(Screenshot and code edit data)
[Start of Attachment]
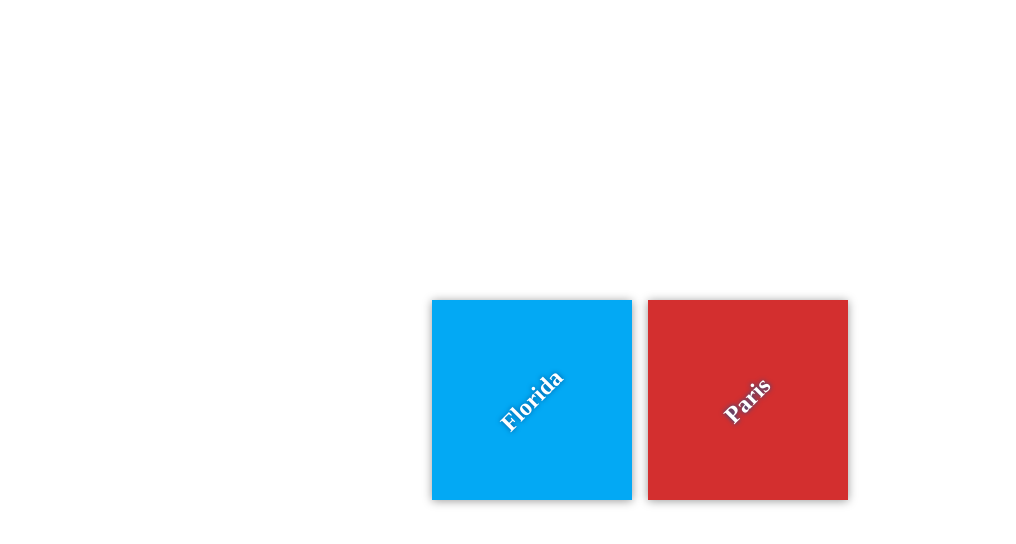
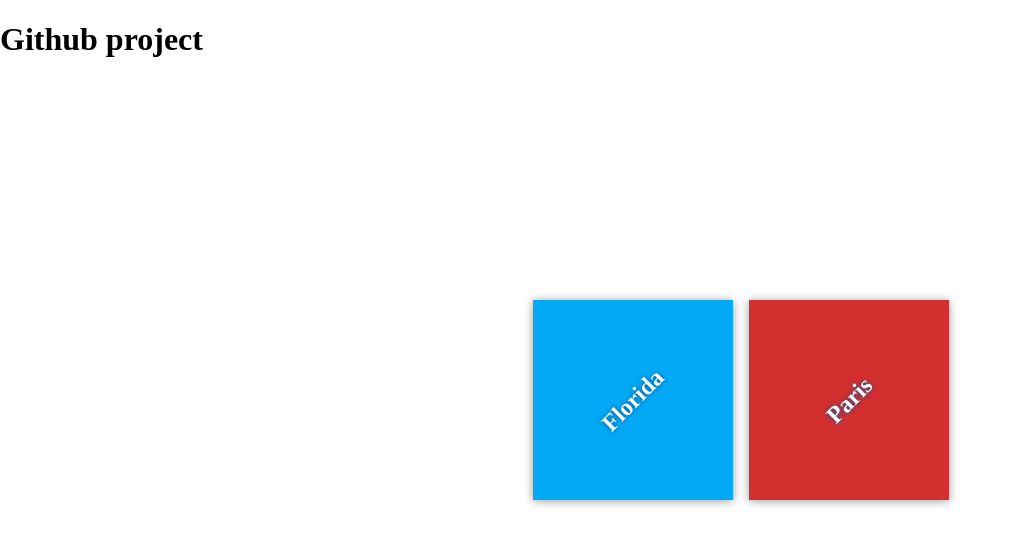
Before and after one commit to EonViljoen/my-travel-plans, a plain HTML site: page index.html in a window 1280 px wide. Shown: the whole page, without its empty margins (0-1016 px from the left). Drawn offline with Linux system fonts and the light colour scheme.

Commit message:
added heading

```diff
--- a/index.html
+++ b/index.html
@@ -7,6 +7,9 @@
     <link rel="stylesheet" href="css/app.css">
 </head>
 <body>
+ <header>
+        <h1>Github project</h1>
+    </header>
 
     <div class="container">
         <div class="destination-container">
```
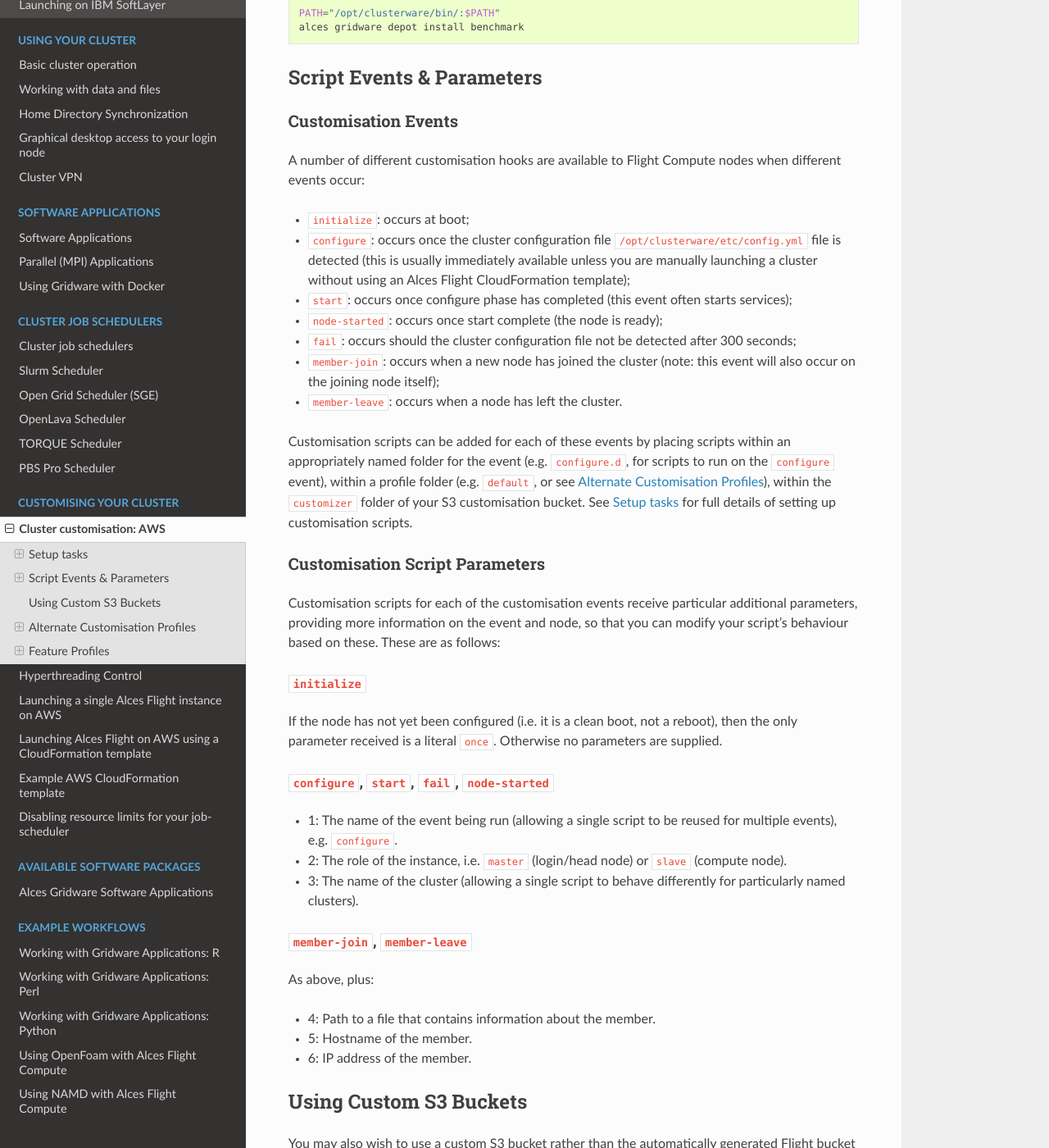
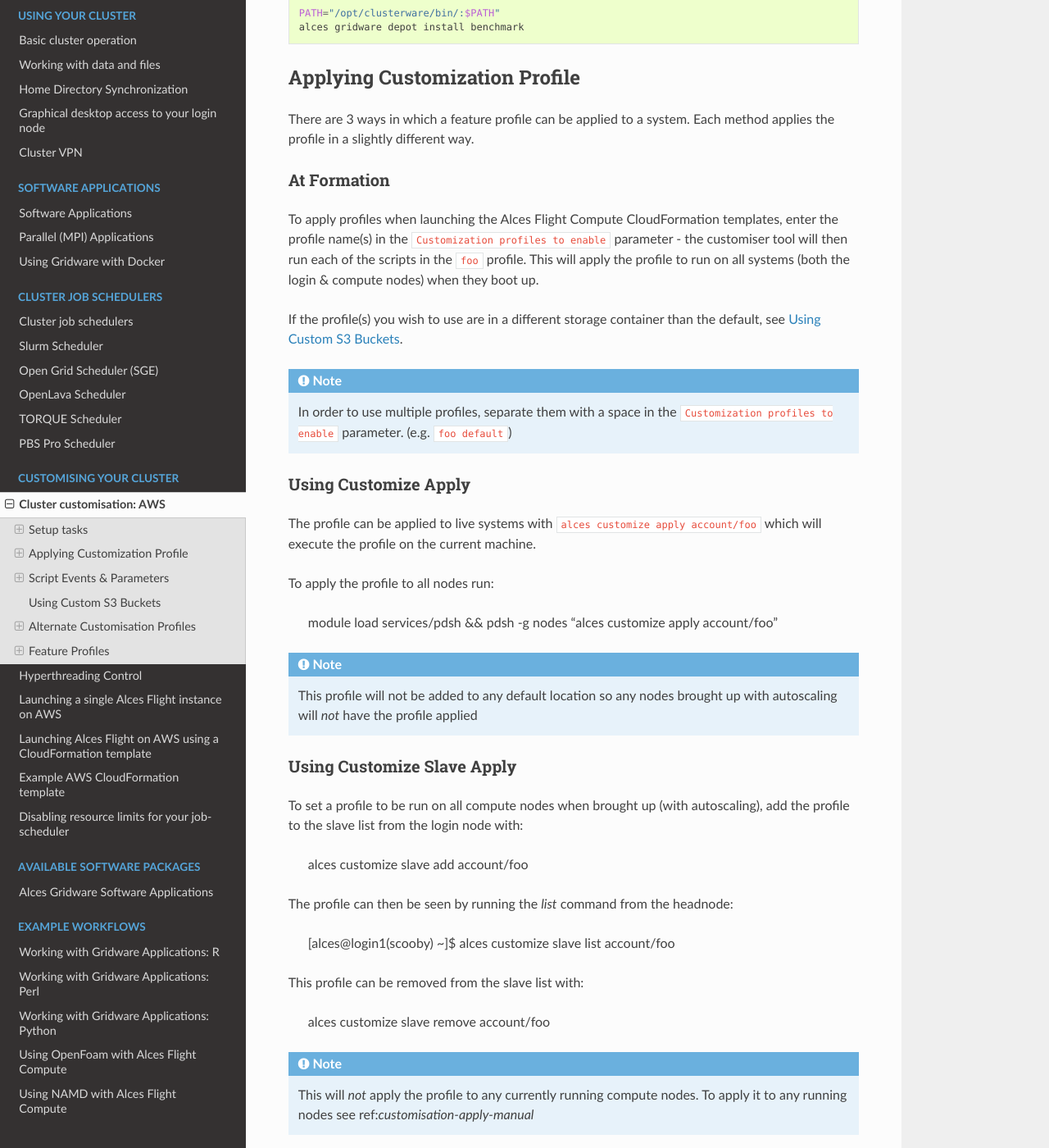
Before and after one commit to alces-software/flight-appliance-docs, a Sphinx documentation site: the page built from docs/source/customisation/customisation.rst, in a window 1280 px wide and 1400 px high, scrolled down 2699 px. Shown: the whole window at 82% size. Built offline with Sphinx 7.4.7 and the Read the Docs theme 2.0.0, drawn with Linux system fonts in a browser that asks for light colours; some of the changed text lies outside the part shown.

Commit message:
Added customize slave command usage, refactored applying profiles

```diff
--- a/docs/source/customisation/customisation.rst
+++ b/docs/source/customisation/customisation.rst
@@ -93,6 +93,53 @@
   PATH="/opt/clusterware/bin/:$PATH"
   alces gridware depot install benchmark
 
+.. _customisation-apply-methods:
+
+Applying Customization Profile
+==============================
+
+There are 3 ways in which a feature profile can be applied to a system. Each method applies the profile in a slightly different way.
+
+At Formation
+------------
+
+To apply profiles when launching the Alces Flight Compute CloudFormation templates, enter the profile name(s) in the ``Customization profiles to enable`` parameter - the customiser tool will then run each of the scripts in the ``foo`` profile. This will apply the profile to run on all systems (both the login & compute nodes) when they boot up.
+
+If the profile(s) you wish to use are in a different storage container than the default, see :ref:`customisation-custom-bucket`.
+
+.. note:: In order to use multiple profiles, separate them with a space in the ``Customization profiles to enable`` parameter. (e.g. ``foo default``)
+
+.. _customisation-apply-manual:
+
+Using Customize Apply
+---------------------
+
+The profile can be applied to live systems with ``alces customize apply account/foo`` which will execute the profile on the current machine.
+
+To apply the profile to all nodes run:
+
+    module load services/pdsh && pdsh -g nodes "alces customize apply account/foo"
+
+.. note:: This profile will not be added to any default location so any nodes brought up with autoscaling will *not* have the profile applied
+
+Using Customize Slave Apply
+---------------------------
+
+To set a profile to be run on all compute nodes when brought up (with autoscaling), add the profile to the slave list from the login node with:
+
+    alces customize slave add account/foo
+
+The profile can then be seen by running the `list` command from the headnode:
+
+    [alces@login1(scooby) ~]$ alces customize slave list
+    account/foo
+
+This profile can be removed from the slave list with:
+
+    alces customize slave remove account/foo
+
+.. note:: This will *not* apply the profile to any currently running compute nodes. To apply it to any running nodes see ref:`customisation-apply-manual`
+
 Script Events & Parameters
 ==========================
 
@@ -145,7 +192,6 @@
 You may also wish to use a custom S3 bucket rather than the automatically generated Flight bucket name. To do so, simply follow the steps at  :ref:`customisation-storage-config` to create a bucket in the same location, changing the bucket name for a different identifier. For example, the following location could be created to hold customisation scripts for a specific environment:
 
   ``s3://alces-flight-bluecluster/customizer/default``
-
 
 To use custom S3 buckets with Alces Flight Compute, enter your S3 bucket URL in the ``S3 bucket for customization profiles`` CloudFormation parameter, without the S3 prefix. For example, to launch a cluster using customisation scripts from the bucket in the above example, a user could specify the following value at launch time:
 
@@ -202,23 +248,7 @@
 Using Alternate Profile
 -----------------------
 
-Below are the methods for using the custom profile either on a running system or at the time of stack creation.
-
-Live System
-^^^^^^^^^^^
-
-The profile can be applied to live systems with ``alces customize apply account/foo`` which will execute the profile on the current machine. Any systems that come up after that command will execute the profile scripts, however, other systems that are already up will not execute the profile until they are rebooted.
-
-To apply the profile to all nodes run ``module load services/pdsh && pdsh -g nodes "alces customize apply account/foo"``
-
-Cloud Formation
-^^^^^^^^^^^^^^^
-
-To use custom profiles when launching the Alces Flight Compute CloudFormation templates, enter the profile name(s) in the ``Customization profiles to enable`` parameter - the customiser tool will then run each of the scripts in the ``foo`` profile.
-
-If the custom profile you wish to use is in a different storage container than the default, see :ref:`customisation-custom-bucket`.
-
-.. note:: In order to use multiple profiles, separate them with a space in the ``Customization profiles to enable`` parameter. (e.g. ``foo default``)
+See ref:`customisation-apply-methods`
 
 .. _feature-profiles:
 
```
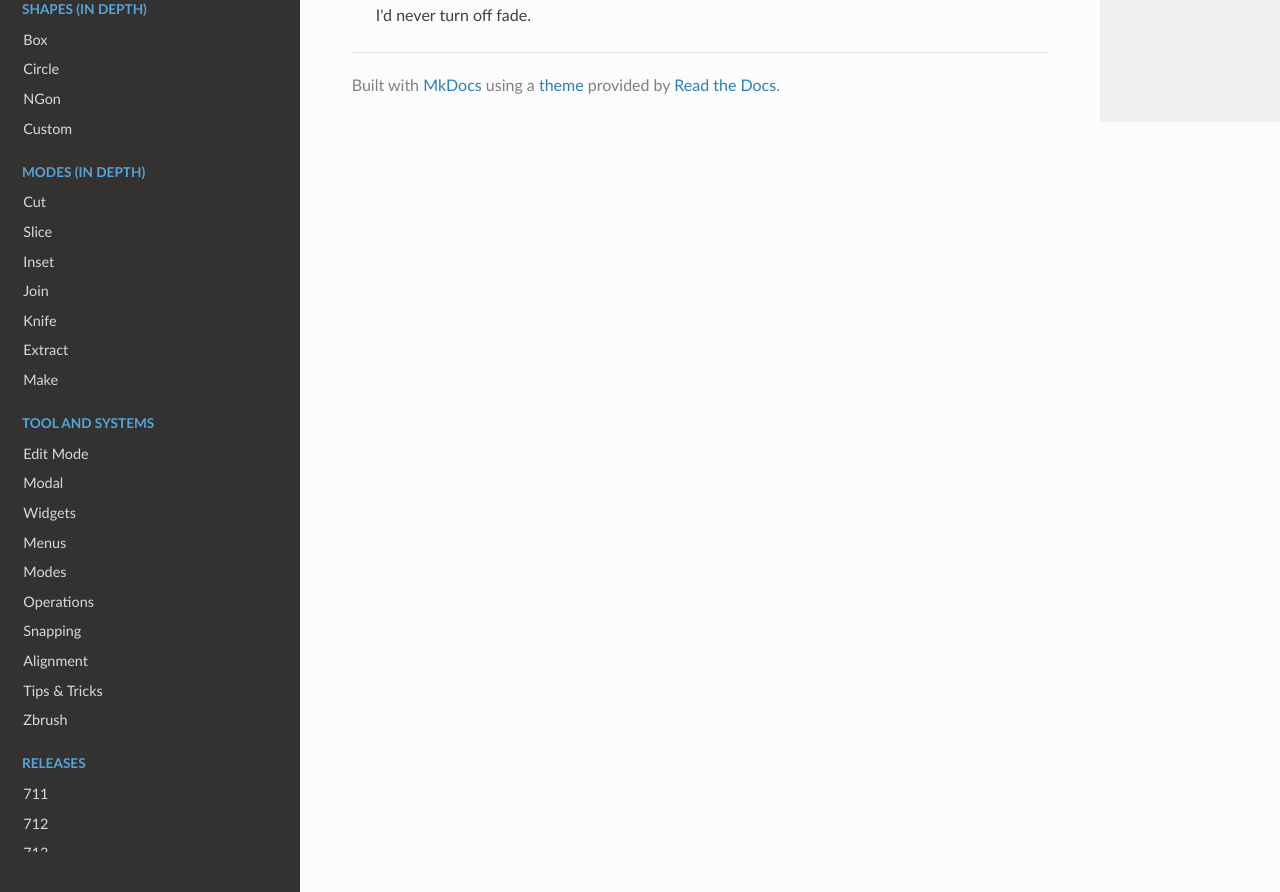
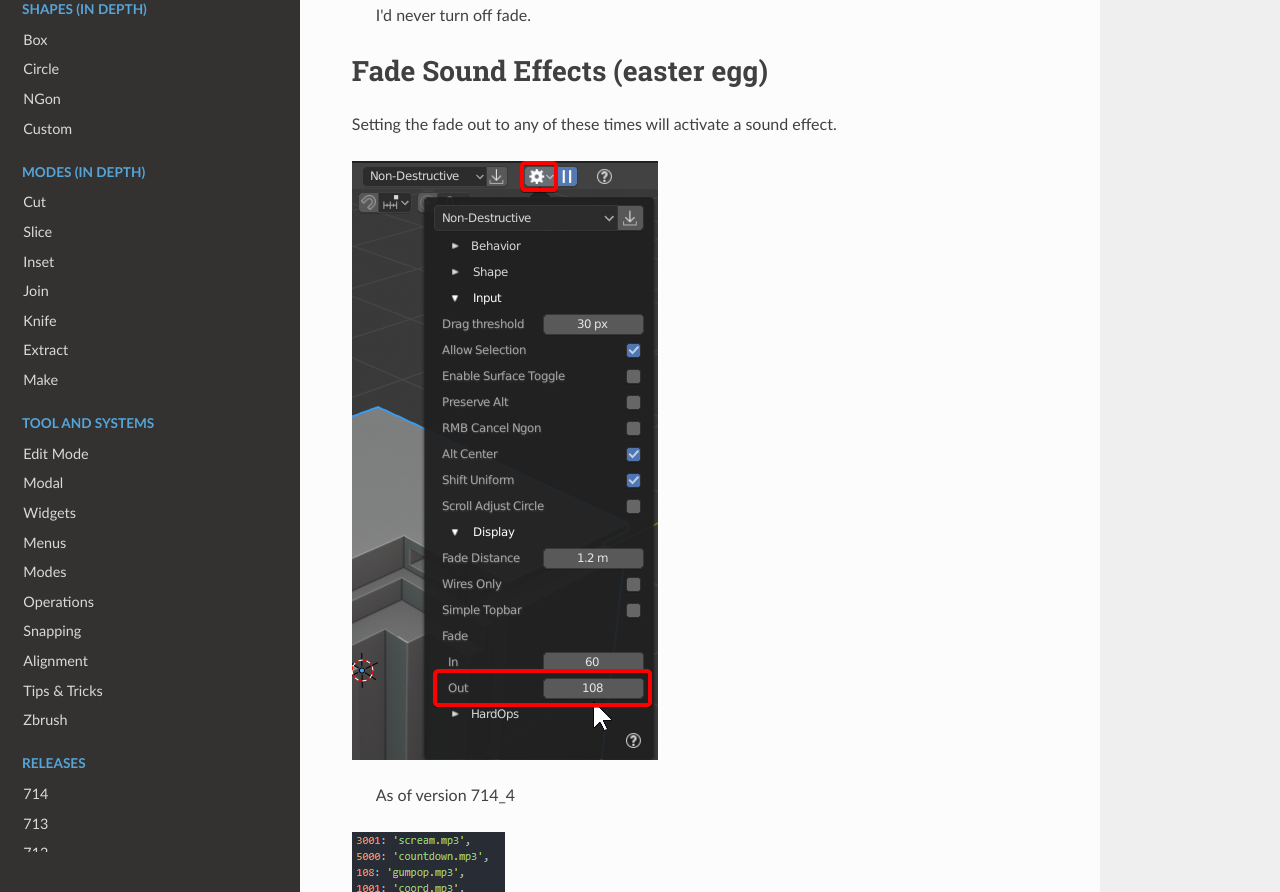
Before and after one commit to mx1001/boxcutter_manual, an MkDocs documentation site: the page built from docs/fade.md, in a window 1280 px wide and 1400 px high, scrolled down 2227 px. Shown: the part 508-1400 px from the top of the window. Built offline with MkDocs 1.6.1, drawn with Linux system fonts in a browser that asks for light colours; nearby versions of some CDN libraries; old or Windows-style settings are respelled for this version of MkDocs; some of the changed text lies outside the part shown.

Commit message:
sound fx
addition

```diff
--- a/docs/fade.md
+++ b/docs/fade.md
@@ -33,3 +33,16 @@ Setting fade to 1 will turn off fade.
 ![image](img/fade/f3.gif)
 
 > I'd never turn off fade.
+
+
+# Fade Sound Effects (easter egg)
+
+Setting the fade out to any of these times will activate a sound effect.
+
+![image](img/fade/f6.png)
+
+> As of version 714_4
+
+![image](img/fade/f5.png)
+
+We hope to expand this into something more musical and entertaining in the future.
--- a/mkdocs.yml
+++ b/mkdocs.yml
@@ -47,10 +47,10 @@ pages:
   - Zbrush: zbrush.md
 
   - Releases:
+    - 714: 714.html
+    - 713: 713.html
+    - 712: 712.html
     - 711: 711.html
-    - 712: 712.html
-    - 713: 713.html
-    - 714: 714.html
 
 markdown_extensions:
     - admonition
```
Also changed, not shown: docs/img/fade/f5.png (added), docs/img/fade/f6.png (added).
[End of Attachment]
Required work: Find the string "load" in the entries above and return each line that holds it.

Answer box:
+    module load services/pdsh && pdsh -g nodes "alces customize apply account/foo"
-To apply the profile to all nodes run ``module load services/pdsh && pdsh -g nodes "alces customize apply account/foo"``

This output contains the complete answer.